I wanted to try it – it looked quite different – irregularly surfaced on the “front” and quite smooth on the “back”, so I brought a pad home with me. Here’s my first go. Probably not quite finished, but as far as I’m going tonight.

World Watercolor Month Day #11

Playing with color

I try not to buy a lot of different colors in watercolor since, in theory, you can mix all the colors you need from a rather limited array of colors. In reality this isn’t totally true (mixing bright or pale pinks is not easy for instance, and when you paint a lot of trees – a LOT of trees – using a range of prepared greens makes life a lot easier) and you know – you watch some video or wander into the art supply store and suddenly you’ve got a tube or two more in your stash.

This friends is how I recently ended up with a group of greys (warm, cool granulating, etc) and a set of new Winsor and Newton transparent colors and a couple tubes of Cobalt Blue, Deep.

And this is why every once in awhile you have to take time to mix colors together and find out what happens. In class last week, I asked if I was the only person who wasn’t a big cerulean fan. Only the teacher responded, without judgement!, with a great explanation of why cerulean, as a granulating color makes great color mixes and provides texture. He also explained the differences between that and the other two I have tried. He did say that different people see color differently. To me, it’s a little greyed.

I resolved to try it again after I use what’s in my palettes. My test was to add yellow and red to make a green and purple and then to use a complementary orange to see what happened.

The idea of cobalt deep surprised me – cobalt is one of the basic, everybody has it and uses it, colors but deep – very granulating, intense… oooh sign me up. I did find a Winsor & Newton version – lovely.

But that’s not why I’m here. I’m here to say that sometimes you see something on the interwebs and think – that’s not true, is it? the man demonstrating at the American Watercolor Society did a whole scene using a bunch of mixed values all made of French Ultramarine and Golden Ochre.
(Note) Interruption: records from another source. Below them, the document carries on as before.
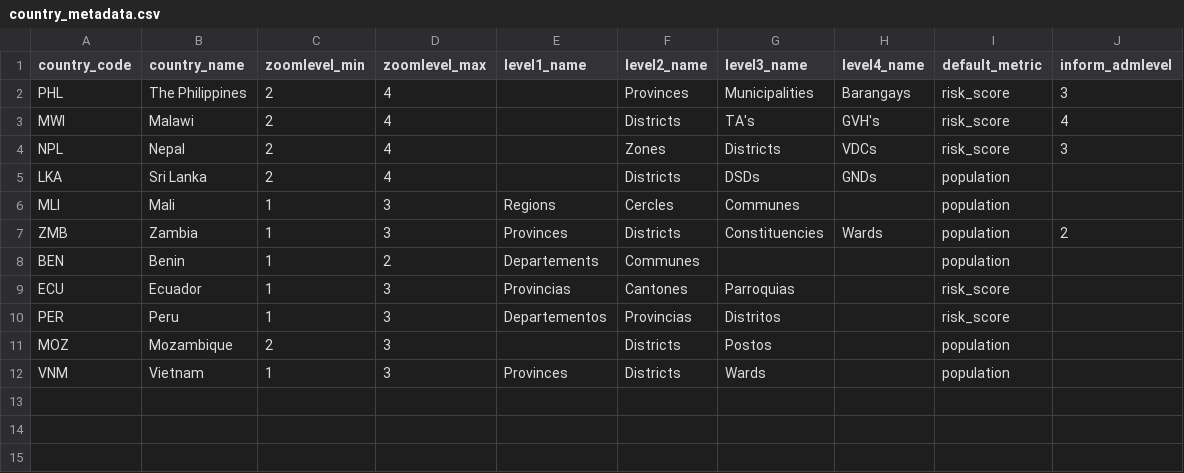
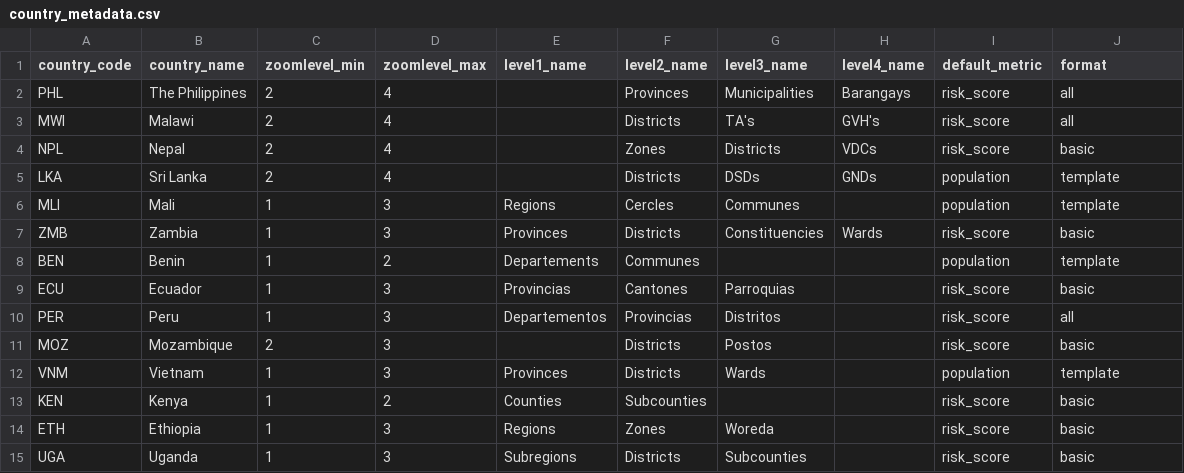
Before and after one commit to rodekruis/CommunityRisk, a CSV file: data/public/country_metadata.csv, drawn as a sheet.

```diff
--- a/data/public/country_metadata.csv
+++ b/data/public/country_metadata.csv
@@ -1,12 +1,15 @@
-country_code;country_name;zoomlevel_min;zoomlevel_max;level1_name;level2_name;level3_name;level4_name;default_metric;inform_admlevel
-PHL;The Philippines;2;4;;Provinces;Municipalities;Barangays;risk_score;3
-MWI;Malawi;2;4;;Districts;TA's;GVH's;risk_score;4
-NPL;Nepal;2;4;;Zones;Districts;VDCs;risk_score;3
-LKA;Sri Lanka;2;4;;Districts;DSDs;GNDs;population;
-MLI;Mali;1;3;Regions;Cercles;Communes;;population;
-ZMB;Zambia;1;3;Provinces;Districts;Constituencies;Wards;population;2
-BEN;Benin;1;2;Departements;Communes;;;population;
-ECU;Ecuador;1;3;Provincias;Cantones;Parroquias;;risk_score;
-PER;Peru;1;3;Departementos;Provincias;Distritos;;risk_score;
-MOZ;Mozambique;2;3;;Districts;Postos;;population;
-VNM;Vietnam;1;3;Provinces;Districts;Wards;;population;
+country_code;country_name;zoomlevel_min;zoomlevel_max;level1_name;level2_name;level3_name;level4_name;default_metric;format
+PHL;The Philippines;2;4;;Provinces;Municipalities;Barangays;risk_score;all
+MWI;Malawi;2;4;;Districts;TA's;GVH's;risk_score;all
+NPL;Nepal;2;4;;Zones;Districts;VDCs;risk_score;basic
+LKA;Sri Lanka;2;4;;Districts;DSDs;GNDs;population;template
+MLI;Mali;1;3;Regions;Cercles;Communes;;population;template
+ZMB;Zambia;1;3;Provinces;Districts;Constituencies;Wards;risk_score;basic
+BEN;Benin;1;2;Departements;Communes;;;population;template
+ECU;Ecuador;1;3;Provincias;Cantones;Parroquias;;risk_score;basic
+PER;Peru;1;3;Departementos;Provincias;Distritos;;risk_score;all
+MOZ;Mozambique;2;3;;Districts;Postos;;risk_score;basic
+VNM;Vietnam;1;3;Provinces;Districts;Wards;;population;template
+KEN;Kenya;1;2;Counties;Subcounties;;;risk_score;basic
+ETH;Ethiopia;1;3;Regions;Zones;Woreda;;risk_score;basic
+UGA;Uganda;1;3;Subregions;Districts;Subcounties;;risk_score;basic
```
Also changed, not shown: data/public/metadata_prototype.csv, public/modules/core/data/country_metadata.csv, 7 other files.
He explained that they don’t blend in the way that you might expect, to make something greenish. Instead, they blend as two suspensions and then granulated out into a mixture of blue and ochre particles. Mind blown. (also saw Cobalt Deep used similarly when creating shadowed areas using it and another color)

I search for a “gold(en)” ochre since all mine are yellow or just ochre and most definitely make green. Once in hand, this is what happened.

Playing with color

Greys – Grays – Got ’em

Got a package via Fed Ex today, rushed from the heart of Dick Blick. They didn’t want me to wait until the twenty-second as indicated when I’d placed the order. Five new paints – all greys/grays/sorta-grey.

I had just enough time to try these out on a bit of Arches hot press 140 and I knew I should have found some cold press instead. But here you go, joined by five other greys I already had and, in the middle, the common mixed grey of french ultramarine and burnt sienna. All Daniel Smith except for the one, noted as Holbein.

The new ones were pretty non-granulating compared to the others, at least on this paper. I think the grey titanium will be useful.

Greys – Grays – Got ’em was originally published on